* Brief
Go through the data below. Pull out every line that has the word "changed".

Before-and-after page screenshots
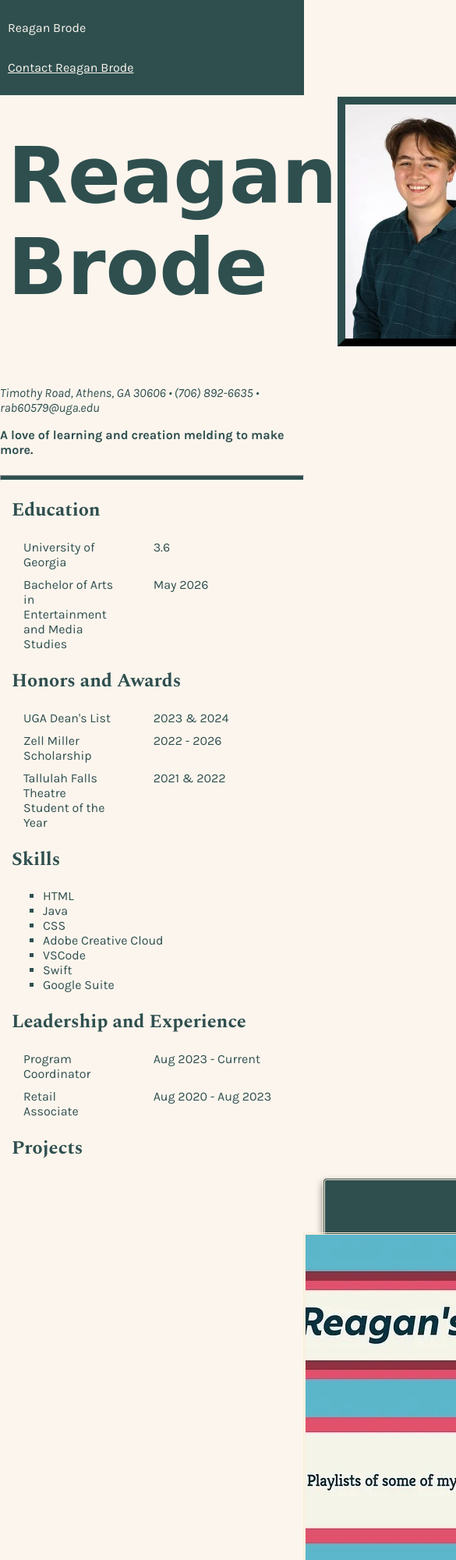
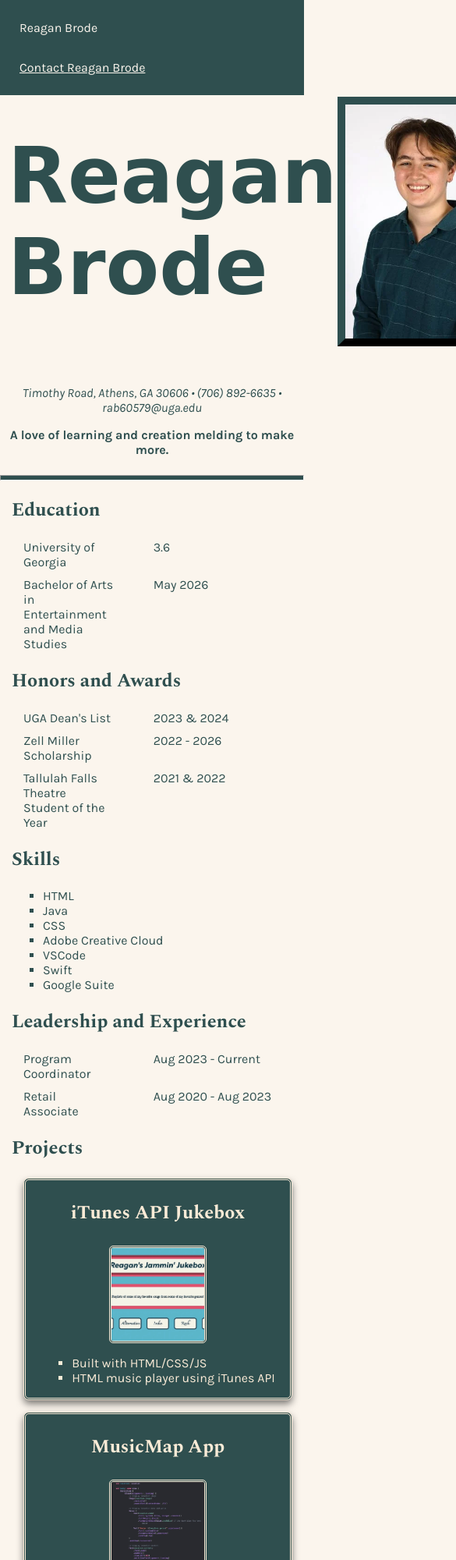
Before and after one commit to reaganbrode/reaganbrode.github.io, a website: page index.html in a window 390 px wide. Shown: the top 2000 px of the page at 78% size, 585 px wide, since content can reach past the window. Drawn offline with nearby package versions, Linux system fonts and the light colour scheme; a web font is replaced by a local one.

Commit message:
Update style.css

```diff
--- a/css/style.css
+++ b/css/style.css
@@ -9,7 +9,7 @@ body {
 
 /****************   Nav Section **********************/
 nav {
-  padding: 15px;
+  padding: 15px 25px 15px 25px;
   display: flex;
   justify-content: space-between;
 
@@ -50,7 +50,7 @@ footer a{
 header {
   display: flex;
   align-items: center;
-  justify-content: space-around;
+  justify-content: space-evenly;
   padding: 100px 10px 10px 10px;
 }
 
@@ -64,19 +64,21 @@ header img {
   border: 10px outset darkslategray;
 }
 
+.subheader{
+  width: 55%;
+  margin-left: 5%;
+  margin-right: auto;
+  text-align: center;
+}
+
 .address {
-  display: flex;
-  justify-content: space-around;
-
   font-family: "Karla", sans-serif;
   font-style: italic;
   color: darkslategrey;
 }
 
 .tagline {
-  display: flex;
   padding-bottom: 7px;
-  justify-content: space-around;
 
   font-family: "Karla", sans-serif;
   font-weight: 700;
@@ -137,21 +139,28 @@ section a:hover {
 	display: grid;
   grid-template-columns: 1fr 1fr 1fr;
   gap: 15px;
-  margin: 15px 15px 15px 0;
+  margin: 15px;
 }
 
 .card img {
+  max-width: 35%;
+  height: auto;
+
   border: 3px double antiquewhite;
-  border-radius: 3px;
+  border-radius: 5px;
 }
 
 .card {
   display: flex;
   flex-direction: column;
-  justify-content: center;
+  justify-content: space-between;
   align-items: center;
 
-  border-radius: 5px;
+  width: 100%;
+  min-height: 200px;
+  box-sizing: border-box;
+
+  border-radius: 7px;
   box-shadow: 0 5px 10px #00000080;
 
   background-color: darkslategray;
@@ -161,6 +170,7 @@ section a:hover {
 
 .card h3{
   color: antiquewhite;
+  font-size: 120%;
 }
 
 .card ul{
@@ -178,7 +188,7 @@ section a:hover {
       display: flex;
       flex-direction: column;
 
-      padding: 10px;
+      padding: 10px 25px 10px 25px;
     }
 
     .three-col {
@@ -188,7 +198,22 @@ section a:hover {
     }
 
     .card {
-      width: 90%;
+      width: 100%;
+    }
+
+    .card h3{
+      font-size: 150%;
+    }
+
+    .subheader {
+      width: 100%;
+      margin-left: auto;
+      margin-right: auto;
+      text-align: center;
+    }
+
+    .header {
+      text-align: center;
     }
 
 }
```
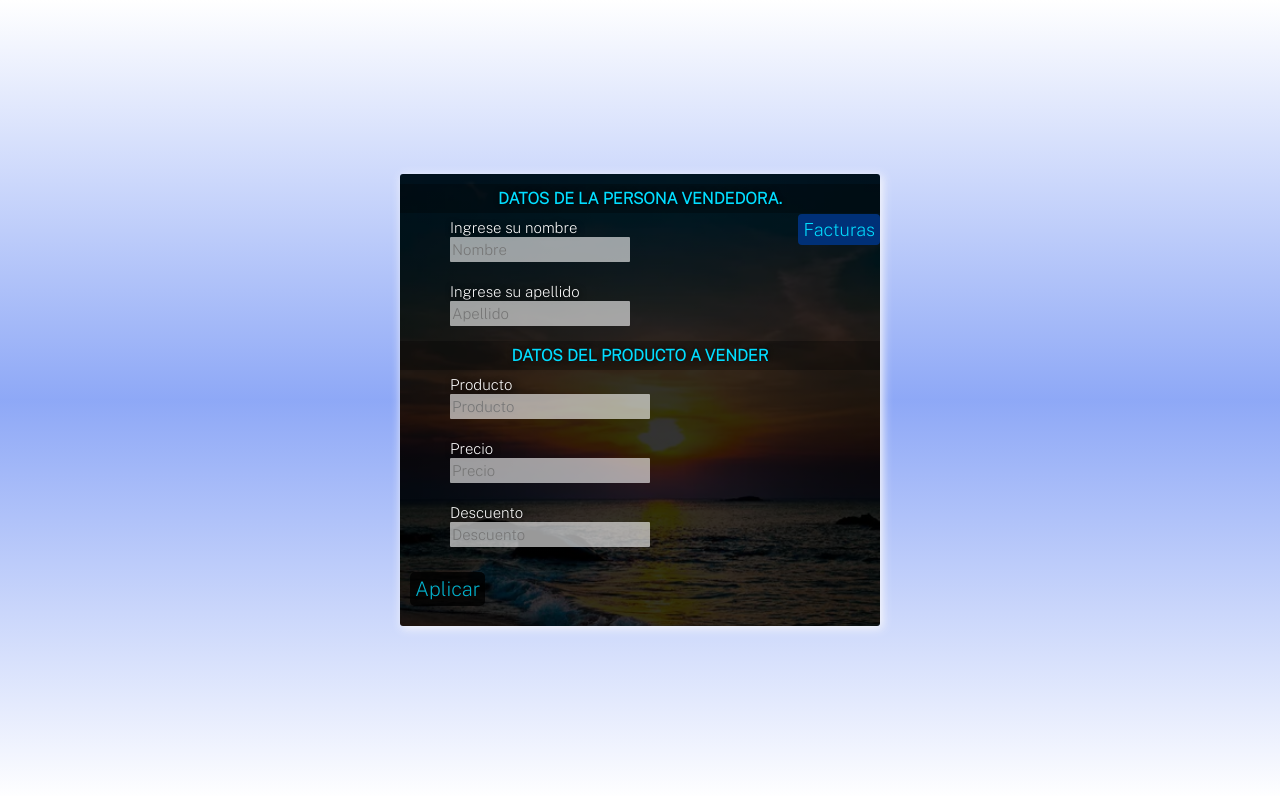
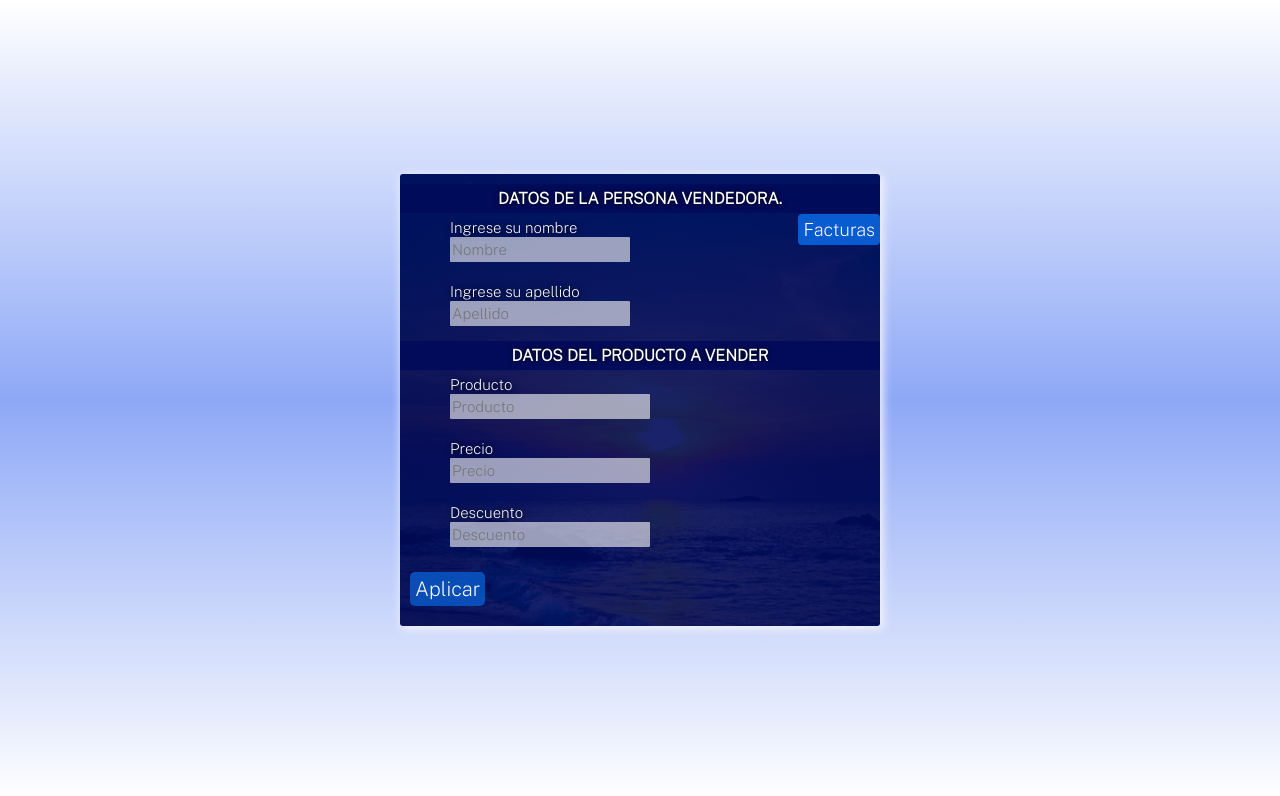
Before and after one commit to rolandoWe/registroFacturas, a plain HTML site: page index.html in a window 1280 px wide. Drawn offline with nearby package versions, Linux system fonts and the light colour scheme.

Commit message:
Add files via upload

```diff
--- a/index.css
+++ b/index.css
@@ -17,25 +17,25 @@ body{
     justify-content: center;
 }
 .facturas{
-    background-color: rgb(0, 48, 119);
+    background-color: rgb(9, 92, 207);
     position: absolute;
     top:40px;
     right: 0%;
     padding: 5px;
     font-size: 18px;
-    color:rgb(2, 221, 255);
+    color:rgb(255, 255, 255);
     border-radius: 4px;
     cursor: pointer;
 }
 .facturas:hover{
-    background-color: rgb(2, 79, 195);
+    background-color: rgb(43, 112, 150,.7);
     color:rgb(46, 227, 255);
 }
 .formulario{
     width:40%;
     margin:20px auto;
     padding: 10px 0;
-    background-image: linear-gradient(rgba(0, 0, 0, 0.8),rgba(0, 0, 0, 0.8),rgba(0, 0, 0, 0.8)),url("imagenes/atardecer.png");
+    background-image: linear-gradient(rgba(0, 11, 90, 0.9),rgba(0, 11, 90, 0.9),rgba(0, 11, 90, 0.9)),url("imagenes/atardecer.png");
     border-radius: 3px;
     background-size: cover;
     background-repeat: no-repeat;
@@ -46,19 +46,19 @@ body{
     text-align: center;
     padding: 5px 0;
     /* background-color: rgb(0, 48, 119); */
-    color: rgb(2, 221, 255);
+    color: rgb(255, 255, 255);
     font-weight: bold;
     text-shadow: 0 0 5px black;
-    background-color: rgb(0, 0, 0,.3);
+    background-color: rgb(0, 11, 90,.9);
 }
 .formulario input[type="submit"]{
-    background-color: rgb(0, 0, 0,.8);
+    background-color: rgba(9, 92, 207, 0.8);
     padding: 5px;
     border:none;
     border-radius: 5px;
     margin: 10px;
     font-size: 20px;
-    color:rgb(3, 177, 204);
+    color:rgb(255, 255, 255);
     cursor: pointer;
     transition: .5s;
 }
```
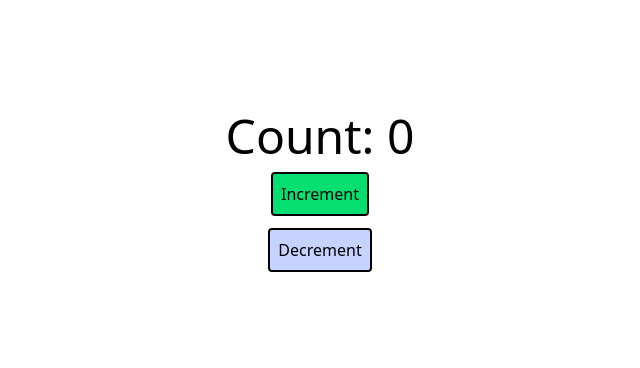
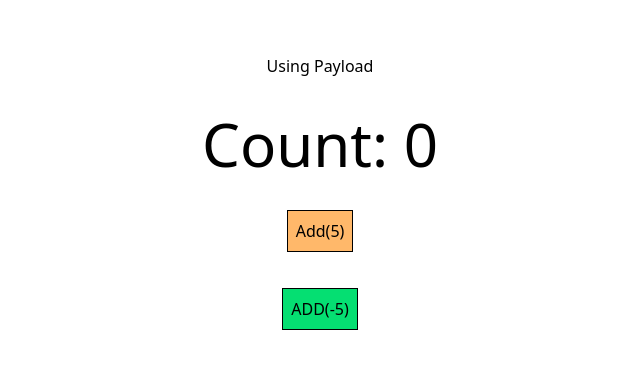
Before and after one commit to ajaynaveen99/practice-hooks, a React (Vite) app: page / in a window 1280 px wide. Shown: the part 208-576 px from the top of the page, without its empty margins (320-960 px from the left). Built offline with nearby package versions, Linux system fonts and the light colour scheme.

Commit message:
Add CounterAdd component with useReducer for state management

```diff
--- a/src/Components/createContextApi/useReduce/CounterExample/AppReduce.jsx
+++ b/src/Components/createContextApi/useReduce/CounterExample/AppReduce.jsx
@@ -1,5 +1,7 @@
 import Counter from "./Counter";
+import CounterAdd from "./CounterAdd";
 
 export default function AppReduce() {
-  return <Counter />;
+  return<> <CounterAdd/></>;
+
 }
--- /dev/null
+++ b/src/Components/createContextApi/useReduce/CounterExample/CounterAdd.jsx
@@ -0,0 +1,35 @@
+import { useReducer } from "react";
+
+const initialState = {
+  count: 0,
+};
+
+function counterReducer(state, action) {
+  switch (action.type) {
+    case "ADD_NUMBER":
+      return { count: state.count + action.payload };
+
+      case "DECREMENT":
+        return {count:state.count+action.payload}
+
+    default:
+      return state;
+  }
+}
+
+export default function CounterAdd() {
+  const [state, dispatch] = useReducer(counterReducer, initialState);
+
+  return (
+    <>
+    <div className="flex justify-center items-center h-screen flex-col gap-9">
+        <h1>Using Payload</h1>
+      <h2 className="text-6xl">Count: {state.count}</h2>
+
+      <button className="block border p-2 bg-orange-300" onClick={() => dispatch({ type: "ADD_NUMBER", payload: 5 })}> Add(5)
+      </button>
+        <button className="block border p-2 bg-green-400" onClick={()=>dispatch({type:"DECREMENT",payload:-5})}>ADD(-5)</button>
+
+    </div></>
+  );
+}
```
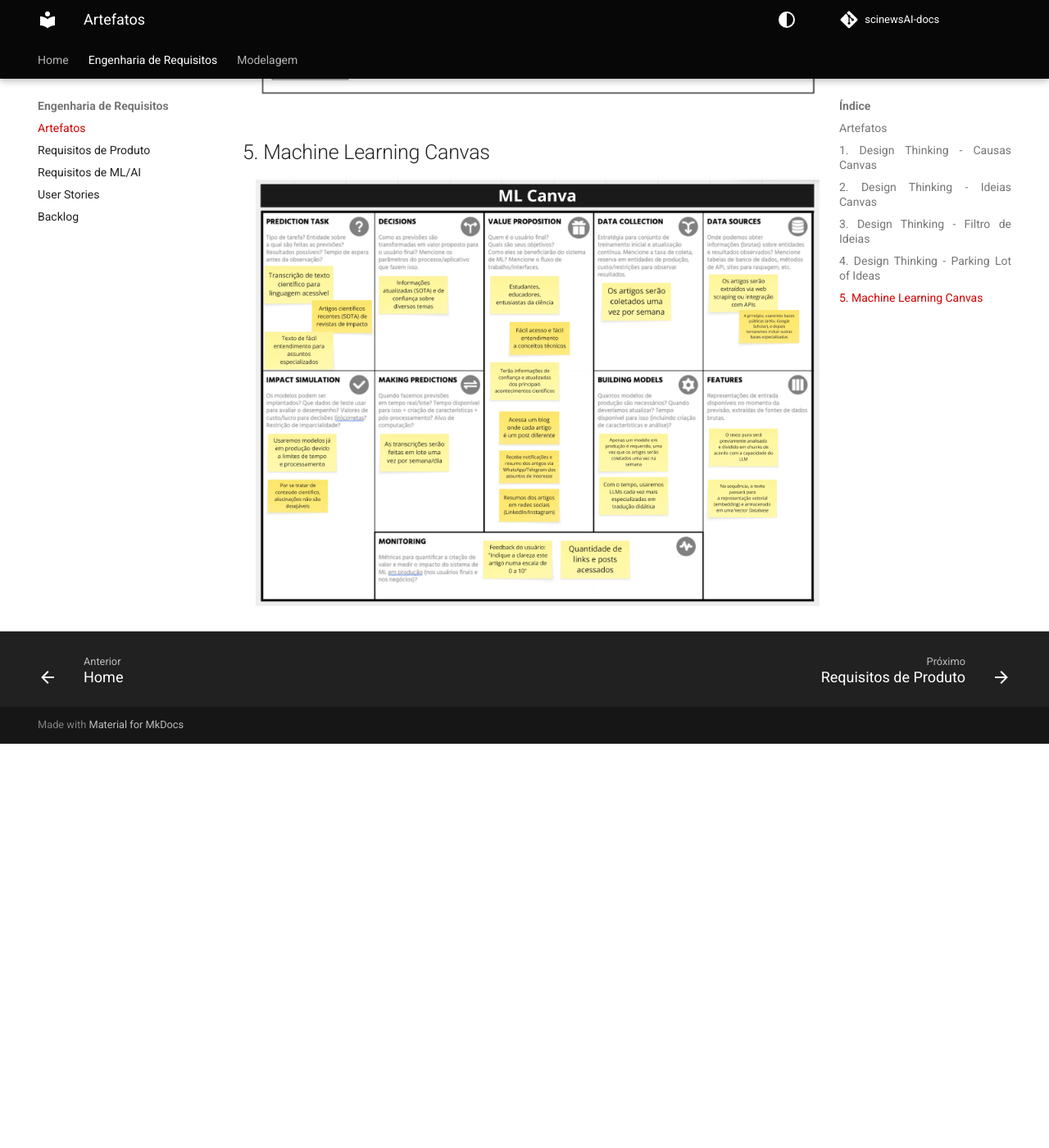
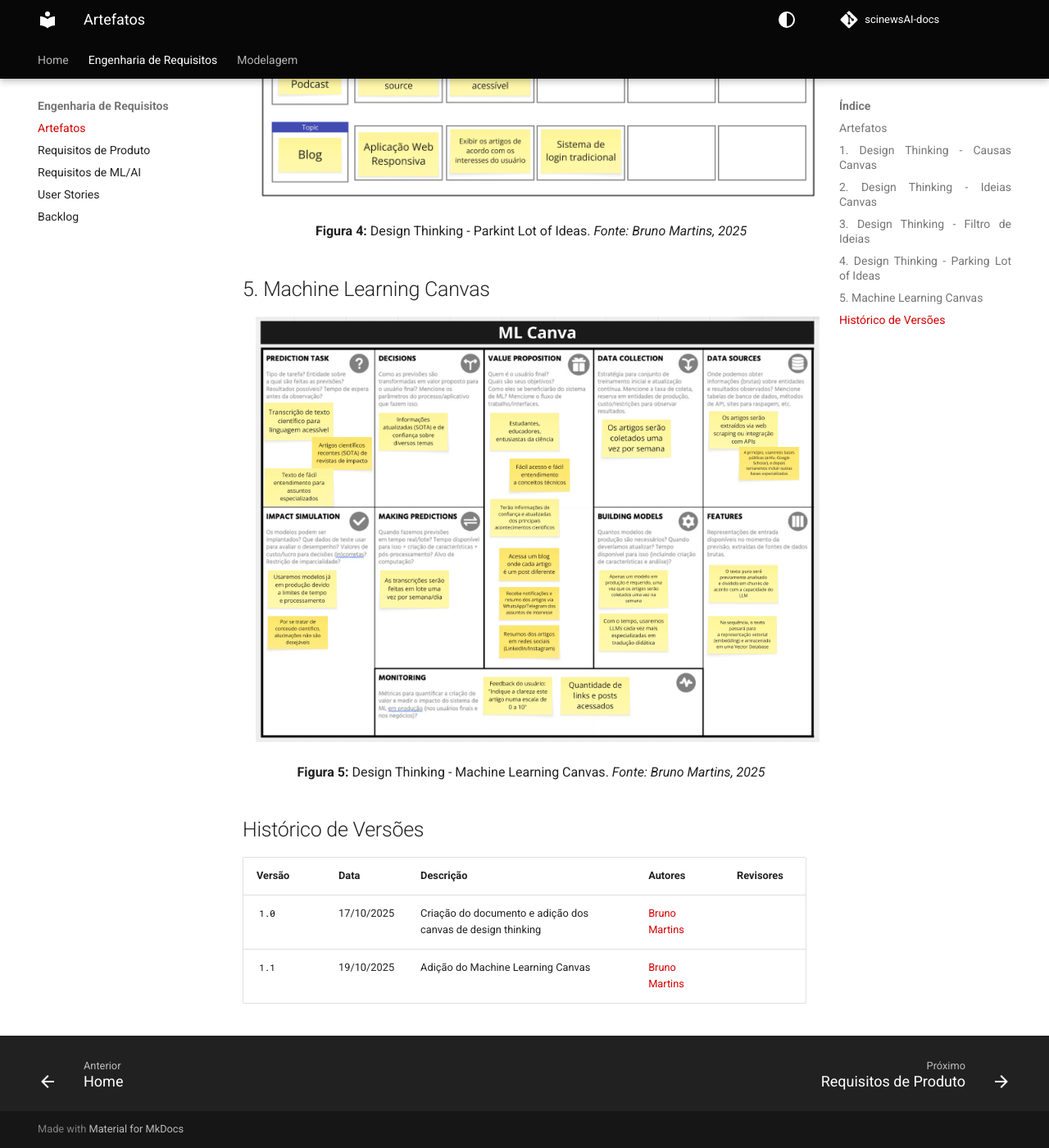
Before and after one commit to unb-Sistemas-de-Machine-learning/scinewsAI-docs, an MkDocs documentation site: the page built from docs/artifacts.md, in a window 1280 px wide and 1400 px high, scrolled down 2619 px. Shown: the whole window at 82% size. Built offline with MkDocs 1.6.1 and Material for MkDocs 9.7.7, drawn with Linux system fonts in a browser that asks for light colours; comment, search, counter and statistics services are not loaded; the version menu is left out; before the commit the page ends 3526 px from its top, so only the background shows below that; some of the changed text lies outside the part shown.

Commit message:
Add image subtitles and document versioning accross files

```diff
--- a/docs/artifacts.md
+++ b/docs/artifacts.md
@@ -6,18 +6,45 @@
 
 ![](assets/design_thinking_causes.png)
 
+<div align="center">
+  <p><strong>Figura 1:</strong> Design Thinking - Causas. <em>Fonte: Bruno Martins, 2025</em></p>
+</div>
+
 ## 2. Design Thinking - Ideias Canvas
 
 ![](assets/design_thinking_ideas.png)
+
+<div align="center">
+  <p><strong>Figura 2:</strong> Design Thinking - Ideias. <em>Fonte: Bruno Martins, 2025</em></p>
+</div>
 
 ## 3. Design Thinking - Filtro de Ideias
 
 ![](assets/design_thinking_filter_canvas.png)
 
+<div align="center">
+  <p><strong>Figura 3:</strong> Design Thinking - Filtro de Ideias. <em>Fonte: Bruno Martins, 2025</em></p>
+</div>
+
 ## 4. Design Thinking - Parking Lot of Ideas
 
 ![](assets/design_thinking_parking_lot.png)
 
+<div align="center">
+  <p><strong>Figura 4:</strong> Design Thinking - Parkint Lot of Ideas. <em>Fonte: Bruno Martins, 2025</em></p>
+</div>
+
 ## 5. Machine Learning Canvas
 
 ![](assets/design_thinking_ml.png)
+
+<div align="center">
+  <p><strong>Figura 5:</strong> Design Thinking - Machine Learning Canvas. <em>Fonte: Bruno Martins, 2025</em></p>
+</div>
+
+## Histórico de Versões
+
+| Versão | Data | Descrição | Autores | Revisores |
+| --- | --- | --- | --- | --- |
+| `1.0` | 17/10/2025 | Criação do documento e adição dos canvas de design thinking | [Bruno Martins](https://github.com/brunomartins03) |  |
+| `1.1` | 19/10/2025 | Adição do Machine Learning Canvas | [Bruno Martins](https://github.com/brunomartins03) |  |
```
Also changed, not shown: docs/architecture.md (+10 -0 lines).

* Problem solution
Before and after one commit to unb-Sistemas-de-Machine-learning/scinewsAI-docs, an MkDocs documentation site: the page built from docs/artifacts.md, in a window 1280 px wide and 1400 px high, scrolled down 2619 px. Shown: the whole window at 82% size. Built offline with MkDocs 1.6.1 and Material for MkDocs 9.7.7, drawn with Linux system fonts in a browser that asks for light colours; comment, search, counter and statistics services are not loaded; the version menu is left out; before the commit the page ends 3526 px from its top, so only the background shows below that; some of the changed text lies outside the part shown.
Also changed, not shown: docs/architecture.md (+10 -0 lines).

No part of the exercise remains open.